Video

Video Ukraine Marks Anniversary of Deadly 1930s Famine

During a commemoration for millions who died of starvation in Ukraine in the early 1930s, President Petro Poroshenko lashed out at Soviet-era totalitarianism for causing the deaths and accused today’s Russian-backed rebels in the east of using similar tactics. VOA’s Daniel Shearf reports from Kyiv.
Video

Video Hong Kong Protests at a Crossroads

New public opinion polls in Hong Kong indicate declining support for pro-democracy demonstrations after weeks of street protests. VOA’s Bill Ide in Guangzhou and Pros Laput in Hong Kong spoke with protesters and observers about whether demonstrators have been too aggressive in pushing for change.
Video

Video US Immigration Relief Imminent for Mixed-Status Families

Tens of thousands of undocumented immigrants in the Washington, D.C., area may benefit from a controversial presidential order announced this week. It's not a path to citizenship, as some activists hoped. But it will allow more immigrants who arrived as children or who have citizen children, to avoid deportation and work legally. VOA's Victoria Macchi talks with one young man who benefited from an earlier presidential order, and whose parents may now benefit after years of living in fear.
Video

Video New Skateboard Defies Gravity

A futuristic dream only a couple of decades ago, the hoverboard – a skateboard that floats above the ground - has finally been made possible. While still not ready for mass production, it promises to become a cool mode of transport... at least over some surfaces. VOA’s George Putic reports.
Video

Video Falling Gas Prices Impact US Oil Extraction

With the price of oil now less than $80 a barrel, motorists throughout the United States are benefiting from gas prices below $3 a gallon. But as VOA’s Kane Farabaugh reports, the decreasing price of petroleum has a downside for the hydraulic fracturing industry in the United States.
Video

Video Tensions Build on Korean Peninsula Amid Military Drills

It has been another tense week on the Korean peninsula as Pyongyang threatened to again test nuclear weapons while the U.S. and South Korean forces held joint military exercises in a show of force. VOA’s Brian Padden reports from the Kunsan Air Base in South Korea.
Video

Video Mama Sarah Obama Honored at UN Women’s Entrepreneurship Day

President Barack Obama's step-grandmother is in the United States to raise money to build a $12 million school and hospital center in Kogelo, Kenya, the birthplace of the president's father, Barack Obama, Sr. She was honored for her decades of work to aid poor Kenyans at a Women's Entrepreneurship Day at the United Nations.
Video

Video Ebola Economic Toll Stirs W. Africa Food Security Concerns

The World Bank said Wednesday that it expects the economic impact of the Ebola outbreak on the sub-Saharan economy to cost somewhere betweenf $3 billion to $4 billion - well below a previously-outlined worst-case scenario of $32 billion.
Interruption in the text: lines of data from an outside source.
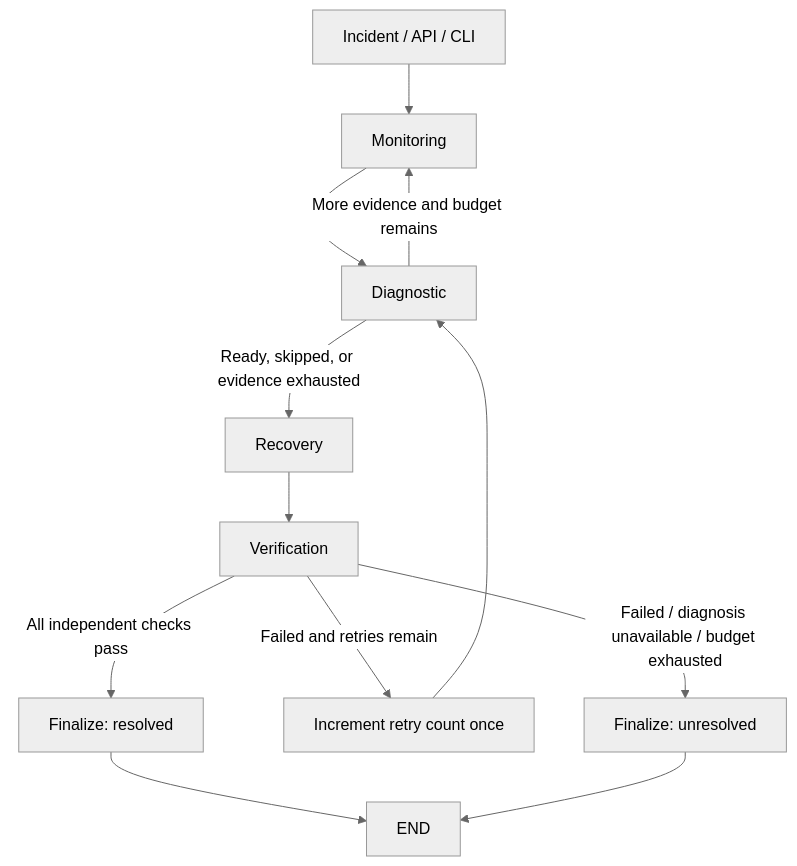
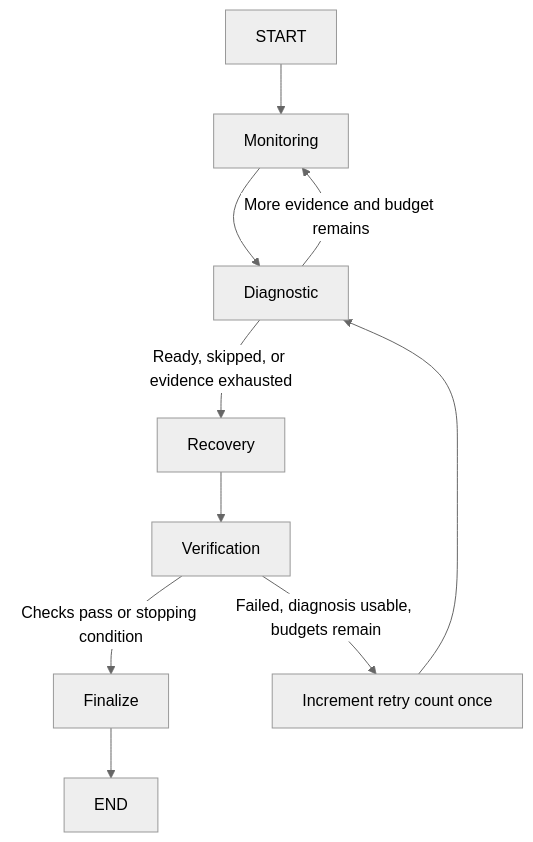
The diagram in README.md (FaroukAzhari/IncidentOps), drawn with Mermaid (neutral theme) before and after one commit. The commit also changed other lines of this file, not shown here.

````diff
--- a/README.md
+++ b/README.md
@@ -105,14 +149,12 @@
 ```mermaid
 flowchart TD
-    Input[Incident / API / CLI] --> M[Monitoring]
+    Start[START] --> M[Monitoring]
     M --> D[Diagnostic]
     D -->|More evidence and budget remains| M
     D -->|Ready, skipped, or evidence exhausted| R[Recovery]
     R --> V[Verification]
-    V -->|All independent checks pass| F[Finalize: resolved]
-    V -->|Failed and retries remain| Retry[Increment retry count once]
+    V -->|Checks pass or stopping condition| F[Finalize]
+    V -->|Failed, diagnosis usable, budgets remain| Retry[Increment retry count once]
     Retry --> D
-    V -->|Failed / diagnosis unavailable / budget exhausted| U[Finalize: unresolved]
     F --> End[END]
-    U --> End
 ```
````
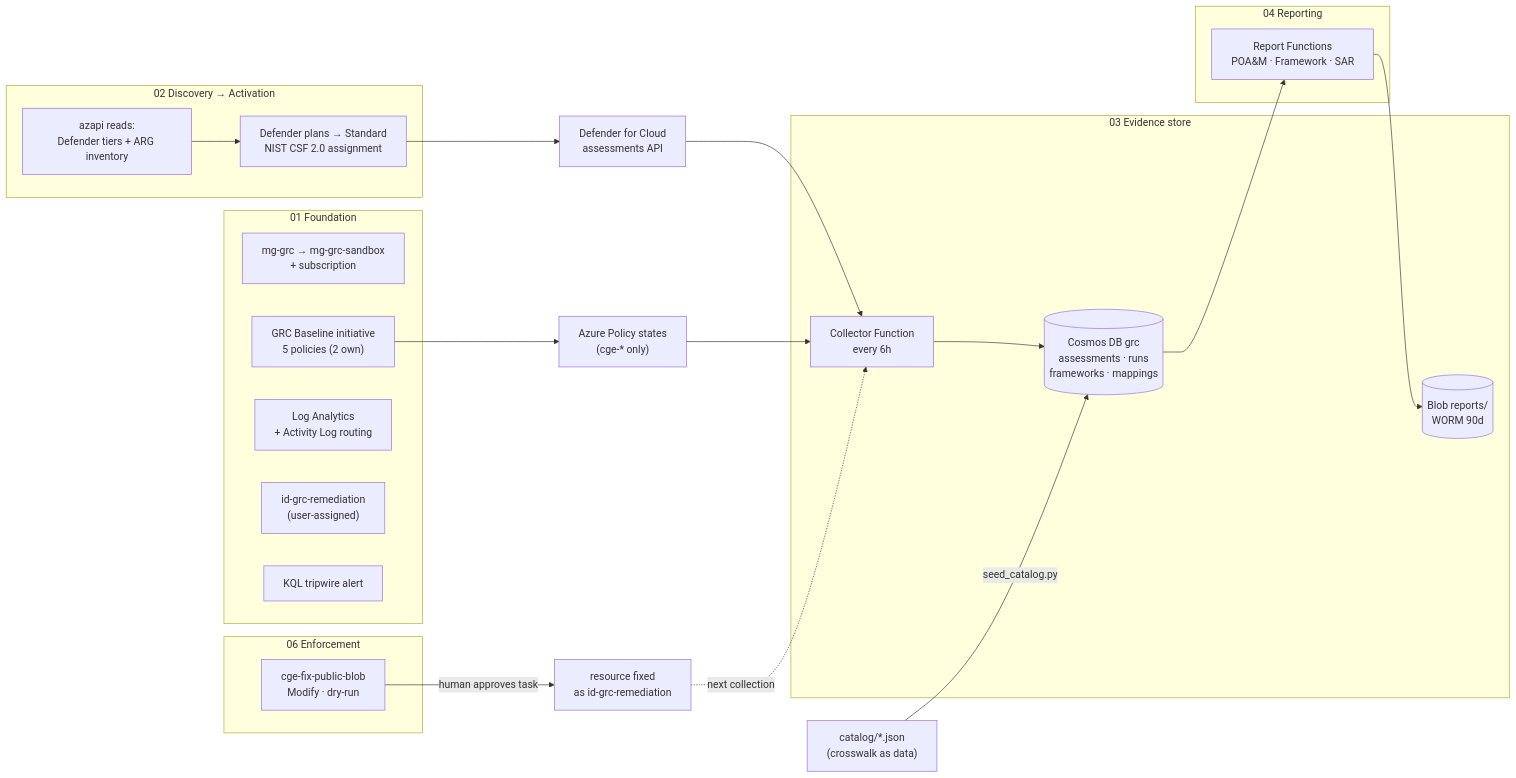
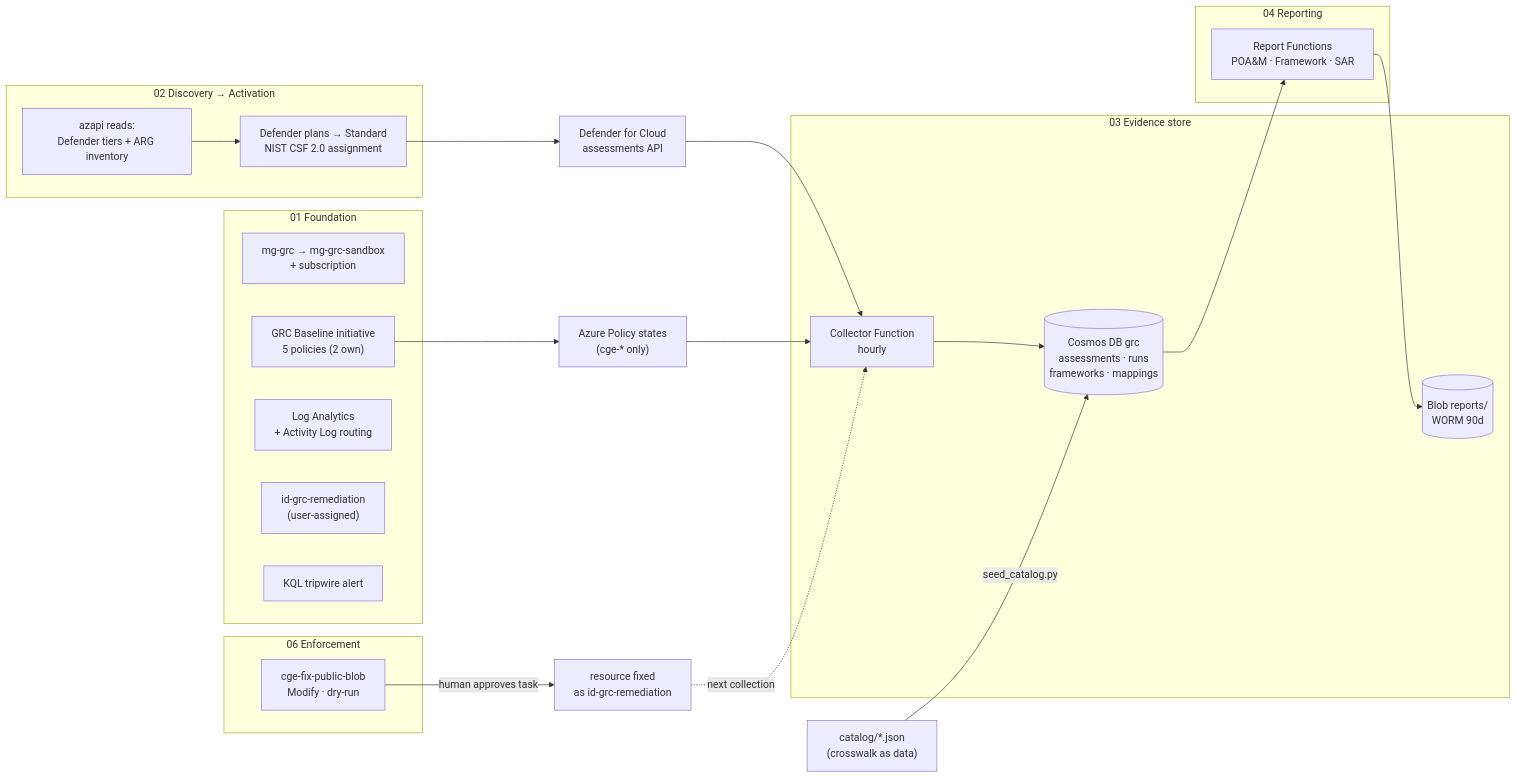
Before and after one commit to fdicarlo/cgeaz: the first of 2 diagrams in docs/ARCHITECTURE.md, drawn with Mermaid. The commit also changed other lines of this file and 10 other files, not shown here.

First line of the commit message:
ops: sandbox timer cadence (hourly collector, 6h reports, daily SAR) + generic remediation approval

````diff
--- a/docs/ARCHITECTURE.md
+++ b/docs/ARCHITECTURE.md
@@ -10,33 +10,33 @@
 ```mermaid
 flowchart LR
     subgraph S1["01 Foundation"]
         MG["mg-grc → mg-grc-sandbox<br/>+ subscription"]
         INIT["GRC Baseline initiative<br/>5 policies (2 own)"]
         LAW["Log Analytics<br/>+ Activity Log routing"]
         RID["id-grc-remediation<br/>(user-assigned)"]
         TRIP["KQL tripwire alert"]
     end
     subgraph S2["02 Discovery → Activation"]
         DISC["azapi reads:<br/>Defender tiers + ARG inventory"]
         ACT["Defender plans → Standard<br/>NIST CSF 2.0 assignment"]
     end
     subgraph S3["03 Evidence store"]
-        COL["Collector Function<br/>every 6h"]
+        COL["Collector Function<br/>hourly"]
         COS[("Cosmos DB grc<br/>assessments · runs<br/>frameworks · mappings")]
         WORM[("Blob reports/<br/>WORM 90d")]
     end
     subgraph S4["04 Reporting"]
         REP["Report Functions<br/>POA&M · Framework · SAR"]
     end
     subgraph S6["06 Enforcement"]
         FIX["cge-fix-public-blob<br/>Modify · dry-run"]
     end
     DEF["Defender for Cloud<br/>assessments API"] --> COL
     POL["Azure Policy states<br/>(cge-* only)"] --> COL
     DISC --> ACT --> DEF
     INIT --> POL
     COL --> COS --> REP --> WORM
     FIX -- "human approves task" --> RES["resource fixed<br/>as id-grc-remediation"]
     RES -. "next collection" .-> COL
     CAT["catalog/*.json<br/>(crosswalk as data)"] -- seed_catalog.py --> COS
 ```
````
Some economists, however, paint a gloomier picture - warning that the disruption to regional markets and trading is considerable. Henry Ridgwell reports from London.
Video

Video Chaos, Abuse Defy Solution in Libya

The political and security crisis in Libya is deepening, with competing governments and, according to Amnesty International, widespread human rights violations committed with impunity. VOA’s Al Pessin reports from London.
Video

Video US Hosts Record 866,000 Foreign Students

Close to 900,000 international students are studying at American universities and colleges, more than ever before. About half of them come from Asia, mostly China. The United States hosts more foreign students than any other country in the world, and its foreign student population is steadily growing. Zlatica Hoke reports.

All About America

AppleAndroid